* _Work to complete_
Return a word-for-word copy of the complete listing below.

==========

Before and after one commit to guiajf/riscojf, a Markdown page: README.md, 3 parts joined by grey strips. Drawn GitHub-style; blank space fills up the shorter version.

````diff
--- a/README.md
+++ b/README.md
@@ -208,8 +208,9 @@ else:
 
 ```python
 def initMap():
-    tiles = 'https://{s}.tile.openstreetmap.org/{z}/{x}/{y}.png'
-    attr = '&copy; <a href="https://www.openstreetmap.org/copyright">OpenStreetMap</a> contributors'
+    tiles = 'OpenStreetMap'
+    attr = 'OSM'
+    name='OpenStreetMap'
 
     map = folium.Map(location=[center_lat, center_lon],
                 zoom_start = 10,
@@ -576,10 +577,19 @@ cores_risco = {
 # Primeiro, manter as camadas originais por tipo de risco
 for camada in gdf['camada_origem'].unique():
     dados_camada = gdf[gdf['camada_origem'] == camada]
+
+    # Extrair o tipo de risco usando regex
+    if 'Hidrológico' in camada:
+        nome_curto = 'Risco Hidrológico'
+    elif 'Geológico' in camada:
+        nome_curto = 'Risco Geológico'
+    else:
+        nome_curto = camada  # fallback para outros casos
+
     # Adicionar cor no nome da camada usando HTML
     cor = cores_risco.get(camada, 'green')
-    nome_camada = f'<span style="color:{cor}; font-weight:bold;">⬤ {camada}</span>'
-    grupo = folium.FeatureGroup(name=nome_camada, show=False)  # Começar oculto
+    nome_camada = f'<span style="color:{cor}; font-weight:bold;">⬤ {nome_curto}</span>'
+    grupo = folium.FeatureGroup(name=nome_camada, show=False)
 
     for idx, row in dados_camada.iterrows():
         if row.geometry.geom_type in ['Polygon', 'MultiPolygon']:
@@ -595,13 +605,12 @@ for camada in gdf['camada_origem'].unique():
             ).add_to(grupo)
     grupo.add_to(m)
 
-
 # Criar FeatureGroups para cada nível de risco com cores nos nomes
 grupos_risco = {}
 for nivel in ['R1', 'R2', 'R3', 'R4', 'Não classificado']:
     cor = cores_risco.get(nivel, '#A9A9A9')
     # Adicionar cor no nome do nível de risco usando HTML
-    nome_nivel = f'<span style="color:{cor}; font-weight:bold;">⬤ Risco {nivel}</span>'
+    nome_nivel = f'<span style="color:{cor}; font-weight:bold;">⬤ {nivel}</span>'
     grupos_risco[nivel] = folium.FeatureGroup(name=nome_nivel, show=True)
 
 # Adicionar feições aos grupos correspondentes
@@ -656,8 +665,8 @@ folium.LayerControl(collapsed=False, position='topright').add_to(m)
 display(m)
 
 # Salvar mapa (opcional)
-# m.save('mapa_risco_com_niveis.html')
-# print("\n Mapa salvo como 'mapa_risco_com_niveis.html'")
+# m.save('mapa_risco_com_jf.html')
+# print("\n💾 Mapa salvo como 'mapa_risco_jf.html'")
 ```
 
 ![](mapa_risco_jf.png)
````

==========

* _Solution to the problem_
Before and after one commit to guiajf/riscojf, a Markdown page: README.md, 3 parts joined by grey strips. Drawn GitHub-style; blank space fills up the shorter version.

````diff
--- a/README.md
+++ b/README.md
@@ -208,8 +208,9 @@ else:
 
 ```python
 def initMap():
-    tiles = 'https://{s}.tile.openstreetmap.org/{z}/{x}/{y}.png'
-    attr = '&copy; <a href="https://www.openstreetmap.org/copyright">OpenStreetMap</a> contributors'
+    tiles = 'OpenStreetMap'
+    attr = 'OSM'
+    name='OpenStreetMap'
 
     map = folium.Map(location=[center_lat, center_lon],
                 zoom_start = 10,
@@ -576,10 +577,19 @@ cores_risco = {
 # Primeiro, manter as camadas originais por tipo de risco
 for camada in gdf['camada_origem'].unique():
     dados_camada = gdf[gdf['camada_origem'] == camada]
+
+    # Extrair o tipo de risco usando regex
+    if 'Hidrológico' in camada:
+        nome_curto = 'Risco Hidrológico'
+    elif 'Geológico' in camada:
+        nome_curto = 'Risco Geológico'
+    else:
+        nome_curto = camada  # fallback para outros casos
+
     # Adicionar cor no nome da camada usando HTML
     cor = cores_risco.get(camada, 'green')
-    nome_camada = f'<span style="color:{cor}; font-weight:bold;">⬤ {camada}</span>'
-    grupo = folium.FeatureGroup(name=nome_camada, show=False)  # Começar oculto
+    nome_camada = f'<span style="color:{cor}; font-weight:bold;">⬤ {nome_curto}</span>'
+    grupo = folium.FeatureGroup(name=nome_camada, show=False)
 
     for idx, row in dados_camada.iterrows():
         if row.geometry.geom_type in ['Polygon', 'MultiPolygon']:
@@ -595,13 +605,12 @@ for camada in gdf['camada_origem'].unique():
             ).add_to(grupo)
     grupo.add_to(m)
 
-
 # Criar FeatureGroups para cada nível de risco com cores nos nomes
 grupos_risco = {}
 for nivel in ['R1', 'R2', 'R3', 'R4', 'Não classificado']:
     cor = cores_risco.get(nivel, '#A9A9A9')
     # Adicionar cor no nome do nível de risco usando HTML
-    nome_nivel = f'<span style="color:{cor}; font-weight:bold;">⬤ Risco {nivel}</span>'
+    nome_nivel = f'<span style="color:{cor}; font-weight:bold;">⬤ {nivel}</span>'
     grupos_risco[nivel] = folium.FeatureGroup(name=nome_nivel, show=True)
 
 # Adicionar feições aos grupos correspondentes
@@ -656,8 +665,8 @@ folium.LayerControl(collapsed=False, position='topright').add_to(m)
 display(m)
 
 # Salvar mapa (opcional)
-# m.save('mapa_risco_com_niveis.html')
-# print("\n Mapa salvo como 'mapa_risco_com_niveis.html'")
+# m.save('mapa_risco_com_jf.html')
+# print("\n💾 Mapa salvo como 'mapa_risco_jf.html'")
 ```
 
 ![](mapa_risco_jf.png)
````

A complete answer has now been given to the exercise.